§ What is required
Print the entries below word for word; the pictures stay out of your copy.

Before-and-after change data:
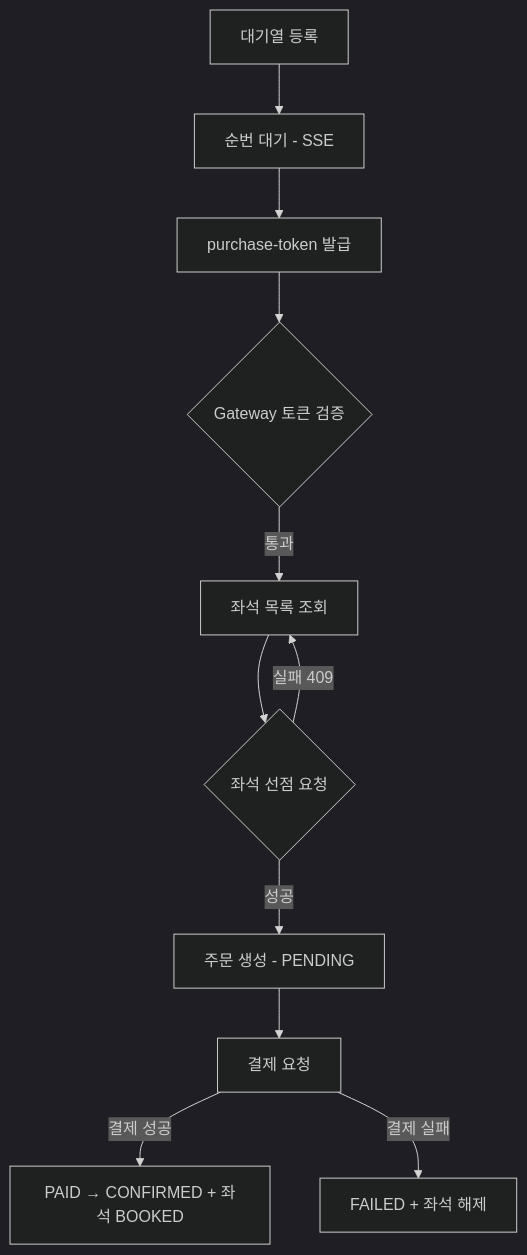
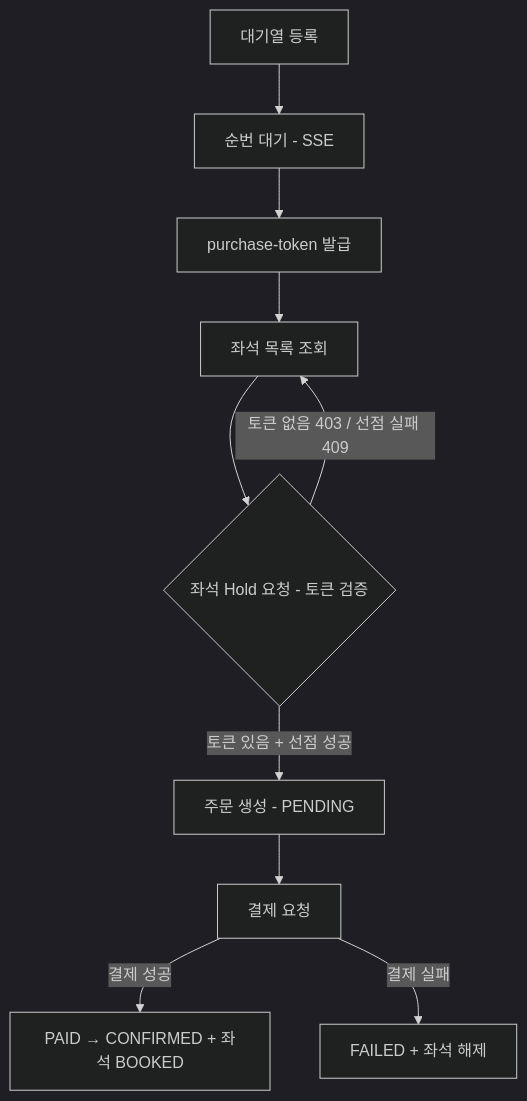
The first of 2 diagrams in docs/ticketing-service/ticketing-system.md (6pm-sparta/6pm), drawn with Mermaid (dark theme) before and after one commit. The commit also changed other lines of this file and 2 other files, not shown here.

````diff
--- a/docs/ticketing-service/ticketing-system.md
+++ b/docs/ticketing-service/ticketing-system.md
@@ -77,21 +77,19 @@
 ```mermaid
 flowchart TD
     A[대기열 등록]
     B[순번 대기 - SSE]
     C[purchase-token 발급]
-    D{Gateway 토큰 검증}
     E[좌석 목록 조회]
-    F{좌석 선점 요청}
+    F{좌석 Hold 요청 - 토큰 검증}
     G[주문 생성 - PENDING]
     H[결제 요청]
     I[PAID → CONFIRMED + 좌석 BOOKED]
     J[FAILED + 좌석 해제]
 
-    A --> B --> C --> D
-    D -->|통과| E
+    A --> B --> C --> E
     E --> F
-    F -->|성공| G --> H
-    F -->|실패 409| E
+    F -->|토큰 있음 + 선점 성공| G --> H
+    F -->|토큰 없음 403 / 선점 실패 409| E
     H -->|결제 성공| I
     H -->|결제 실패| J
 ```
````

§ Response box
The first of 2 diagrams in docs/ticketing-service/ticketing-system.md (6pm-sparta/6pm), drawn with Mermaid (dark theme) before and after one commit. The commit also changed other lines of this file and 2 other files, not shown here.

````diff
--- a/docs/ticketing-service/ticketing-system.md
+++ b/docs/ticketing-service/ticketing-system.md
@@ -77,21 +77,19 @@
 ```mermaid
 flowchart TD
     A[대기열 등록]
     B[순번 대기 - SSE]
     C[purchase-token 발급]
-    D{Gateway 토큰 검증}
     E[좌석 목록 조회]
-    F{좌석 선점 요청}
+    F{좌석 Hold 요청 - 토큰 검증}
     G[주문 생성 - PENDING]
     H[결제 요청]
     I[PAID → CONFIRMED + 좌석 BOOKED]
     J[FAILED + 좌석 해제]
 
-    A --> B --> C --> D
-    D -->|통과| E
+    A --> B --> C --> E
     E --> F
-    F -->|성공| G --> H
-    F -->|실패 409| E
+    F -->|토큰 있음 + 선점 성공| G --> H
+    F -->|토큰 없음 403 / 선점 실패 409| E
     H -->|결제 성공| I
     H -->|결제 실패| J
 ```
````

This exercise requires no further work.